WHAT YOU ARE ASKED TO DO. Return all of the data exactly, omitting any images.

DATA SECTION.

================================

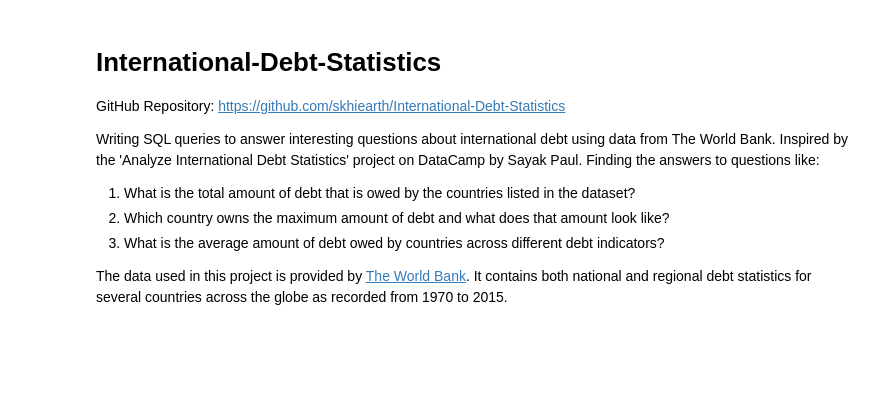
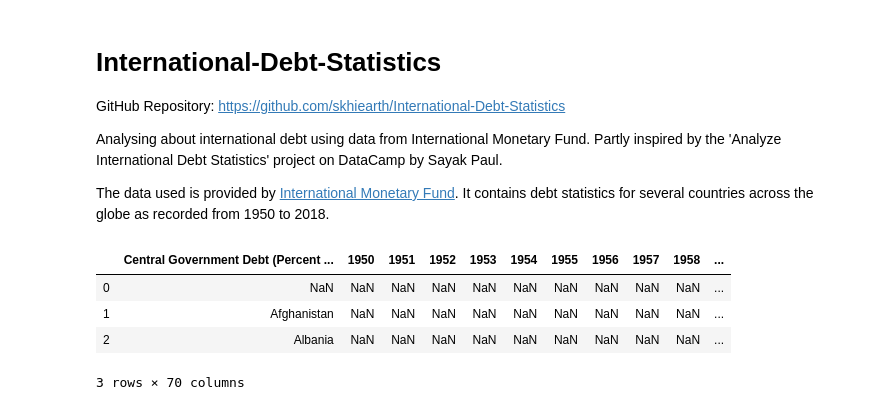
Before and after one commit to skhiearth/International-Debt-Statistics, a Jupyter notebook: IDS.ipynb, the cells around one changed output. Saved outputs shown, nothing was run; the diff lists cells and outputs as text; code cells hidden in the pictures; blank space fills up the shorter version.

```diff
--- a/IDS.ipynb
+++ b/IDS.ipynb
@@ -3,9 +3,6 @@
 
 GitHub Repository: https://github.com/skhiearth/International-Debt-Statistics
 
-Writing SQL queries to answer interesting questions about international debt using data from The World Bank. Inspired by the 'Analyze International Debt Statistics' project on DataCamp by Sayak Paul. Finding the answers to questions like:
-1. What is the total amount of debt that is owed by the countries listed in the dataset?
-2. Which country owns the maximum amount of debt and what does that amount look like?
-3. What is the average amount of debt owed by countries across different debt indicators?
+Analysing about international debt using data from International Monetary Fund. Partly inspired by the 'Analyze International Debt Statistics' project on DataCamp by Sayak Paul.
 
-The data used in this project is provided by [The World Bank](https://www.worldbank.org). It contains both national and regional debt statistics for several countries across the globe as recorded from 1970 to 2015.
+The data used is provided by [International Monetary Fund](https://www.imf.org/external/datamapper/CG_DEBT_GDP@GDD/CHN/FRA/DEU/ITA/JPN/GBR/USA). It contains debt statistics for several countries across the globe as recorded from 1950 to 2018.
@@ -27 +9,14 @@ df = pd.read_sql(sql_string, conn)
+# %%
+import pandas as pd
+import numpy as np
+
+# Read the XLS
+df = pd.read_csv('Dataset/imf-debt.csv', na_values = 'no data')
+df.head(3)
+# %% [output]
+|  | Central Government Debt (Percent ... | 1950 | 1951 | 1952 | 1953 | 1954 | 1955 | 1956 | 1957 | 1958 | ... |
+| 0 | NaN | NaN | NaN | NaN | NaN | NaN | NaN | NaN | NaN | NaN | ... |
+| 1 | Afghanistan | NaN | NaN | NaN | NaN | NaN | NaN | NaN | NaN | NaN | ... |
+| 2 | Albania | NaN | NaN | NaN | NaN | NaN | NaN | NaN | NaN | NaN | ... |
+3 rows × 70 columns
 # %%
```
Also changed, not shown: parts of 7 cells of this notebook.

================================

EXERCISE SOLUTION.
Before and after one commit to skhiearth/International-Debt-Statistics, a Jupyter notebook: IDS.ipynb, the cells around one changed output. Saved outputs shown, nothing was run; the diff lists cells and outputs as text; code cells hidden in the pictures; blank space fills up the shorter version.

```diff
--- a/IDS.ipynb
+++ b/IDS.ipynb
@@ -3,9 +3,6 @@
 
 GitHub Repository: https://github.com/skhiearth/International-Debt-Statistics
 
-Writing SQL queries to answer interesting questions about international debt using data from The World Bank. Inspired by the 'Analyze International Debt Statistics' project on DataCamp by Sayak Paul. Finding the answers to questions like:
-1. What is the total amount of debt that is owed by the countries listed in the dataset?
-2. Which country owns the maximum amount of debt and what does that amount look like?
-3. What is the average amount of debt owed by countries across different debt indicators?
+Analysing about international debt using data from International Monetary Fund. Partly inspired by the 'Analyze International Debt Statistics' project on DataCamp by Sayak Paul.
 
-The data used in this project is provided by [The World Bank](https://www.worldbank.org). It contains both national and regional debt statistics for several countries across the globe as recorded from 1970 to 2015.
+The data used is provided by [International Monetary Fund](https://www.imf.org/external/datamapper/CG_DEBT_GDP@GDD/CHN/FRA/DEU/ITA/JPN/GBR/USA). It contains debt statistics for several countries across the globe as recorded from 1950 to 2018.
@@ -27 +9,14 @@ df = pd.read_sql(sql_string, conn)
+# %%
+import pandas as pd
+import numpy as np
+
+# Read the XLS
+df = pd.read_csv('Dataset/imf-debt.csv', na_values = 'no data')
+df.head(3)
+# %% [output]
+|  | Central Government Debt (Percent ... | 1950 | 1951 | 1952 | 1953 | 1954 | 1955 | 1956 | 1957 | 1958 | ... |
+| 0 | NaN | NaN | NaN | NaN | NaN | NaN | NaN | NaN | NaN | NaN | ... |
+| 1 | Afghanistan | NaN | NaN | NaN | NaN | NaN | NaN | NaN | NaN | NaN | ... |
+| 2 | Albania | NaN | NaN | NaN | NaN | NaN | NaN | NaN | NaN | NaN | ... |
+3 rows × 70 columns
 # %%
```
Also changed, not shown: parts of 7 cells of this notebook.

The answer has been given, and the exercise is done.